When lawmakers return to Washington this week they'll most likely get some attention from a new breed of lobbyists: Super PACs.
Super PACs were the so-called issue groups responsible for the bulk of those nasty ads that blanketed television screens this past election.
"This wasn't by any means the crescendo of Super PACs and independent expenditures," says Virginia Democrat Gerry Connolly.
The new evolution of these outside groups is as lobbyists. With big tax, defense and spending questions looming before this lame duck Congress, these PACs are turning their eyes from influencing the election to influencing policy.

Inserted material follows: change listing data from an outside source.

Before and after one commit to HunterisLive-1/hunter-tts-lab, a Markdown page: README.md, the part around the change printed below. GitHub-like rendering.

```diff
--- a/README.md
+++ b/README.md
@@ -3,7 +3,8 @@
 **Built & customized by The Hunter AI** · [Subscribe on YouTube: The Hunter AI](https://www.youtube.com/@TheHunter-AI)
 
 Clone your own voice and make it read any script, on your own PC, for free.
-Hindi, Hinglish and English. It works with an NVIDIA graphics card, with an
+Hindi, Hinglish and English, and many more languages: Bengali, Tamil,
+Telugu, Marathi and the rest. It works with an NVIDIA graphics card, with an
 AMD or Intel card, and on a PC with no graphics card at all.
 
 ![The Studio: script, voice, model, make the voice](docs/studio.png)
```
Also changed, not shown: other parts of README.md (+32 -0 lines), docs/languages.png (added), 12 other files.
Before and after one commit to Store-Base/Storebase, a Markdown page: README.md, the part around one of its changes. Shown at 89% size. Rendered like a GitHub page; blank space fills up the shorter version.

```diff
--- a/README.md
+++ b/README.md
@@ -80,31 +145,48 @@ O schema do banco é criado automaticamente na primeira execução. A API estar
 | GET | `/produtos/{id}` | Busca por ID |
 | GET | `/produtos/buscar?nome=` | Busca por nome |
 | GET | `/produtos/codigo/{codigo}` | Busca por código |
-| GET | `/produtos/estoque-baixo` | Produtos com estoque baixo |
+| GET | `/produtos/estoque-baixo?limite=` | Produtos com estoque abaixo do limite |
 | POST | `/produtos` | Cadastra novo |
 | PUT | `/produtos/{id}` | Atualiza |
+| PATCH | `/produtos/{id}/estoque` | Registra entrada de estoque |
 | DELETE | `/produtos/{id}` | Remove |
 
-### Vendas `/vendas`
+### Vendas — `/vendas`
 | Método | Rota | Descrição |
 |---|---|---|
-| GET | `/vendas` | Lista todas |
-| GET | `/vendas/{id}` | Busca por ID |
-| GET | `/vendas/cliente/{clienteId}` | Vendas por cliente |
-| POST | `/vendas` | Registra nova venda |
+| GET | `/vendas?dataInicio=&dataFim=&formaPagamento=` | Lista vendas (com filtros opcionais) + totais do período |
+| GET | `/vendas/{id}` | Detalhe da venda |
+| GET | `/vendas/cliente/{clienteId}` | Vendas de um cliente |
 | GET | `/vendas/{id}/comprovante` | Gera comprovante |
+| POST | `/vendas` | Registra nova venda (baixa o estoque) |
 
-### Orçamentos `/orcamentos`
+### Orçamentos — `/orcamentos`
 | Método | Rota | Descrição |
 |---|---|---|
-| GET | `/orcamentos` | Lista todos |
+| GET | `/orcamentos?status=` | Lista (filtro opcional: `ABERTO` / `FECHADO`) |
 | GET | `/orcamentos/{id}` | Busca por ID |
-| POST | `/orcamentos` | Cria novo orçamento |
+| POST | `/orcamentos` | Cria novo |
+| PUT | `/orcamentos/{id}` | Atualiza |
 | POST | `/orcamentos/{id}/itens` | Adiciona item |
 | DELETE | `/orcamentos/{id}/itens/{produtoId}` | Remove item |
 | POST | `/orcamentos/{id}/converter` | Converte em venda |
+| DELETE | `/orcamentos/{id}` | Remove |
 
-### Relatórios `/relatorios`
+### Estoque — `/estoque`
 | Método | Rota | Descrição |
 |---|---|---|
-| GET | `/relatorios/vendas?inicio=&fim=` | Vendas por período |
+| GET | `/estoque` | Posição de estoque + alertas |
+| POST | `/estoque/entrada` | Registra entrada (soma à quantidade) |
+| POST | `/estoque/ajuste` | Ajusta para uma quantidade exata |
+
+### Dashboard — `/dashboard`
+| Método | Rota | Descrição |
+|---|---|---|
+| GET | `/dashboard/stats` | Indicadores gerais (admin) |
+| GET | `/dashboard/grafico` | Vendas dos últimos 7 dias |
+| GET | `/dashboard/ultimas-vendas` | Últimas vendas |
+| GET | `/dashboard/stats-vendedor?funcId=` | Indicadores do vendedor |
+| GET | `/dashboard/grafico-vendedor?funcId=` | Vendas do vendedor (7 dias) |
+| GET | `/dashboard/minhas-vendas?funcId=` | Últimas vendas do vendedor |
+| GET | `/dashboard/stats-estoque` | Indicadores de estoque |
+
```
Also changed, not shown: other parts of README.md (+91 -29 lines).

Connolly says they're setting a dangerous precedent.
"It just again takes it to a whole new level in terms of quid pro quo, something I don't think should be a welcome development in our political debate," says Connolly.
The Super PACS and independent groups say they're merely advocating for issues important to their donors.